On Thursday, March 28th, the Canada Revenue Agency released a statement indicating that it will not require bare trusts to file a T3 Income Tax and Information Return (T3 return), including Schedule 15 (Beneficial Ownership Information of a Trust), for the 2023 tax year, unless the CRA makes a direct request for these filings.

What does this mean for bare trusts for the 2023 tax year?

For taxpayers who are holding assets in a bare trust arrangement, a 2023 T3 return (previously due on April 2, 2024) will no longer need to be filed to report information about the bare trust.


What does this mean for bare trusts for 2024 and subsequent tax years?

The exemption provided for bare trusts only applies to the 2023 tax year, however, the CRA also announced that it would work with the Department of Finance to further clarify its guidance on this filing requirement and would communicate with Canadians as further information becomes available.

Taxpayers who hold assets in a bare trust arrangement will need to monitor any developments with regards to these reporting requirements ahead of the 2024 tax filing season, as there have not yet been any further changes to the legislation requiring bare trusts to file a T3 return for 2024 and subsequent tax years.


What does this mean for trusts other than bare trusts?

The exemption to the new Trust reporting requirements announced on March 28th applies to bare trusts only. Actual trusts still have a requirement under the Income Tax Act to file a 2023 T3 return (due April 2, 2024), including the new Schedule 15 beneficial ownership information reporting, unless another exemption applies.


If you have questions about bare trust reporting, including the recent exemption announced by the Canada Revenue Agency, contact Gregory, Harriman & Associates LLP by email at This email address is being protected from spambots. You need JavaScript enabled to view it. or by phone at 1-403-934-3176.



The information in this publication is current as of April 2, 2024

This publication has been carefully prepared, but it has been written in general terms and should be seen as broad guidance only. The publication cannot be relied upon to cover specific situations and you should not act, or refrain from acting, upon the information contained therein without obtaining specific professional advice. Please contact Gregory, Harriman & Associates LLP to discuss these matters in the context of your particular circumstances.
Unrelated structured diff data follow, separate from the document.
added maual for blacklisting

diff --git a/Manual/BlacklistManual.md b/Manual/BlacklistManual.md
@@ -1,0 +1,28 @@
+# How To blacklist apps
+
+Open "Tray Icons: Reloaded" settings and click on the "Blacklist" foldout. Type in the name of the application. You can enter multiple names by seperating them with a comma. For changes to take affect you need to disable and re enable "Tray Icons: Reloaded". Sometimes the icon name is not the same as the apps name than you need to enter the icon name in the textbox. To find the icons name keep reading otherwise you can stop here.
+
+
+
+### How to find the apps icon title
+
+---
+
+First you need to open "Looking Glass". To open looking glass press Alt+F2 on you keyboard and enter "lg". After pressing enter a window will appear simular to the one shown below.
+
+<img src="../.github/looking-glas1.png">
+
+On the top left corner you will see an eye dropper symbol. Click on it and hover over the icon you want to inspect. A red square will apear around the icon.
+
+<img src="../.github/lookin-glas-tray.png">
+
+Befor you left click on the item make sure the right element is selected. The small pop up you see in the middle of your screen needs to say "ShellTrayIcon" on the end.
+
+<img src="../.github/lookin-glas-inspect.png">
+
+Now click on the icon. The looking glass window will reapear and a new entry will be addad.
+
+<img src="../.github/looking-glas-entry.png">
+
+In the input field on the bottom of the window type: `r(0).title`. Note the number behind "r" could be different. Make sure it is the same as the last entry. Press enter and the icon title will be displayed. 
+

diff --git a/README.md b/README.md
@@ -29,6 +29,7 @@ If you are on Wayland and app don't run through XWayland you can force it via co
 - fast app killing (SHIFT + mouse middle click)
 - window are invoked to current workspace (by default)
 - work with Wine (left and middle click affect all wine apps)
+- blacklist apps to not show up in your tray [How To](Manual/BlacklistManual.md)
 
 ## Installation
Gregory, Harriman & Associates LLP, its partners, employees and agents do not accept or assume any liability or duty of care for any loss arising from any action taken or not taken by anyone in reliance on the information in this publication or for any decision based on it.